CGFA shared three budget projection scenarios for the FY25-FY27 three-year period. Unfortunately, all of these scenarios show significant and growing State deficit spending, beginning in FY25, using the Governor’s proposed spending levels and programs. Arguably, the most realistic scenario offered by CGFA is Scenario #3. This Scenario #3 bases spending at the now-established 20-year average State spending growth rate of 4%. This projection sees the State’s general funds deficit growing to $6.581 billion in FY27. Below is a summary of the scenarios CGFA provided:

Scenario 1: Keep Accounts Payable at FY 2023 Level (in millions) – .2% Growth

  • FY25 Deficit – ($455)
  • FY26 Deficit – ($1,600)
  • FY27 Deficit – ($484)

Scenario 2: Maintain Accounts Payable at $3 Billion (in millions), 30 Day Payment Cycle -1.8% Growth

  • FY25 Deficit – ($455)
  • FY26 Deficit – ($1,893)
  • FY27 Deficit – ($3,000)

Scenario 3: Payment Cycle Continues to Grow – 20-Year Average Growth in Spending (in millions) – 4.0% Growth

  • FY25 Deficit – ($455)
  • FY26 Deficit – ($3,064)
  • FY27 Deficit – ($6,581)

CGFA closes their projections with a cautionary statement, warning that “looking into FY2025 and beyond, economic and tax revenue forecasts remain murky as the economy is expected to continue to slow. The State needs to continue to show fiscal discipline and demonstrate that the results of the past few years are not an anomaly.”


Insurance Reform Measure Passes House; House Republicans Ensure No Enhancements for Undocumented Immigrants. During last week’s legislative session, the House passed the Healthcare Protection Act (HPA), a complex bill to reform insurance. The measure removes prior authorization for crisis mental healthcare and bans step therapy, which is when an insurance company requires a patient to try and fail alternative medications before covering medications recommended by their doctor. House Republicans were integral in negotiating the measure, and the resulting roll call was bipartisan. 

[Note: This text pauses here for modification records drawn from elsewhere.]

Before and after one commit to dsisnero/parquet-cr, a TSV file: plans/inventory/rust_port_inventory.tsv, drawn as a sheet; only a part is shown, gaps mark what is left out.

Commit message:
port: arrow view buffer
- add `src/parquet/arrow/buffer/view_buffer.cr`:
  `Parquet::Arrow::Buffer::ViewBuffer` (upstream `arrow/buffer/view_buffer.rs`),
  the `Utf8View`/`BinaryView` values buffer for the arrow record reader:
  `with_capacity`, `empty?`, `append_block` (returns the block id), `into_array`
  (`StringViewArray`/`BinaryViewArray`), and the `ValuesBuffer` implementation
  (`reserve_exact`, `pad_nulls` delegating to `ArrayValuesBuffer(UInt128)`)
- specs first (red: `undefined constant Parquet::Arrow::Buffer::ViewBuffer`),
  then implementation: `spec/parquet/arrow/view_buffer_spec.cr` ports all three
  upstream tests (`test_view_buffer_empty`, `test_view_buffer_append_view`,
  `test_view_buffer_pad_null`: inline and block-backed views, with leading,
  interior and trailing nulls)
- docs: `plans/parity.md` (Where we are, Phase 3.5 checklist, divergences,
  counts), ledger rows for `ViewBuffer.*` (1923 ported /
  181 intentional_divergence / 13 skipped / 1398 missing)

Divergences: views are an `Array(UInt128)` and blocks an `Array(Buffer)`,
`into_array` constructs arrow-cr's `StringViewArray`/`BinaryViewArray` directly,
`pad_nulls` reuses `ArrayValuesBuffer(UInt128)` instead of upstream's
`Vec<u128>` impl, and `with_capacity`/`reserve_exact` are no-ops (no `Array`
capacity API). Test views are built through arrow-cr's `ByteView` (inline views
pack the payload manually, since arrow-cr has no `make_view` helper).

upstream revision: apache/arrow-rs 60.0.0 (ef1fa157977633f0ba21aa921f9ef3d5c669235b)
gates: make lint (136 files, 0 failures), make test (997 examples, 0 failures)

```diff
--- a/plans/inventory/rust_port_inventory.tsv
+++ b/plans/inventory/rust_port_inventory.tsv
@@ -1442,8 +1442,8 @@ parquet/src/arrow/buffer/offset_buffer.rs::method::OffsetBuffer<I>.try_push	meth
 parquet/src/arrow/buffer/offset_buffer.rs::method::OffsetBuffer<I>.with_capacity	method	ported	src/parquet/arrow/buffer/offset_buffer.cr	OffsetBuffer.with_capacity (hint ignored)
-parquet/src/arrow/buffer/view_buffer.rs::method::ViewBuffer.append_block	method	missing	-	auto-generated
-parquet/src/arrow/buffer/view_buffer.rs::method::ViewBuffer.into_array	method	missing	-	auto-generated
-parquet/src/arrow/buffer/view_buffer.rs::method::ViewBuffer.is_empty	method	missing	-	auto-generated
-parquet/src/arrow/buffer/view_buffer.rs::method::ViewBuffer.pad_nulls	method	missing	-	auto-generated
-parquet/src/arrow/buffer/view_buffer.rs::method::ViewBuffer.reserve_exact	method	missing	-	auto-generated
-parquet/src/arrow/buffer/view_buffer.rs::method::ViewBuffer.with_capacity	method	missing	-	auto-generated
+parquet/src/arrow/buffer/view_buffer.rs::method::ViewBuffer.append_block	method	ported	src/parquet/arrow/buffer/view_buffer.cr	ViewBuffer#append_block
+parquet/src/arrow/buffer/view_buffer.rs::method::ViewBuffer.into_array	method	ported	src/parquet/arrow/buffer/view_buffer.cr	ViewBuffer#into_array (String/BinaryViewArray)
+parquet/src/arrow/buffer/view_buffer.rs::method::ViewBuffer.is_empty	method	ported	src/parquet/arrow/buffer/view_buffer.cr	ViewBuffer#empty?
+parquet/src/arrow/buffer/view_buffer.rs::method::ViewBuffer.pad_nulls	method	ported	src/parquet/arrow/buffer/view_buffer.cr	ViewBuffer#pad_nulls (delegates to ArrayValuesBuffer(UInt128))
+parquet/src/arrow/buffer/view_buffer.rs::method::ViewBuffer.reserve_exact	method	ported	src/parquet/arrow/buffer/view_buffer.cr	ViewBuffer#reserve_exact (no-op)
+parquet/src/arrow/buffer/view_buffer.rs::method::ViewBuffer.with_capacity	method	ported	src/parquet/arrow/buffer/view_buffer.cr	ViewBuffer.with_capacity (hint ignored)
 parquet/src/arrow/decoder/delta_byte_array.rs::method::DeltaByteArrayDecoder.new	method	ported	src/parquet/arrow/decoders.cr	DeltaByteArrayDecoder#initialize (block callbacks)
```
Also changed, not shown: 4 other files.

Deputy Leader Ryan Spain took the lead questioning the bill, HB 5395, and confirming in his line of questioning that it would not include any enhancements for undocumented immigrants. The bill will now move to the Senate, where it will proceed through the Insurance Committee for further review.

The estate tax has devastated family farms for decades as these farms are often sold to pay the inheritance tax. It’s time to finally help family farmers pass their farmland on to the next generation, protecting our family farms from being sold off to large corporate or foreign interests.

Please Sign The Petition to protect family farms in Illinois!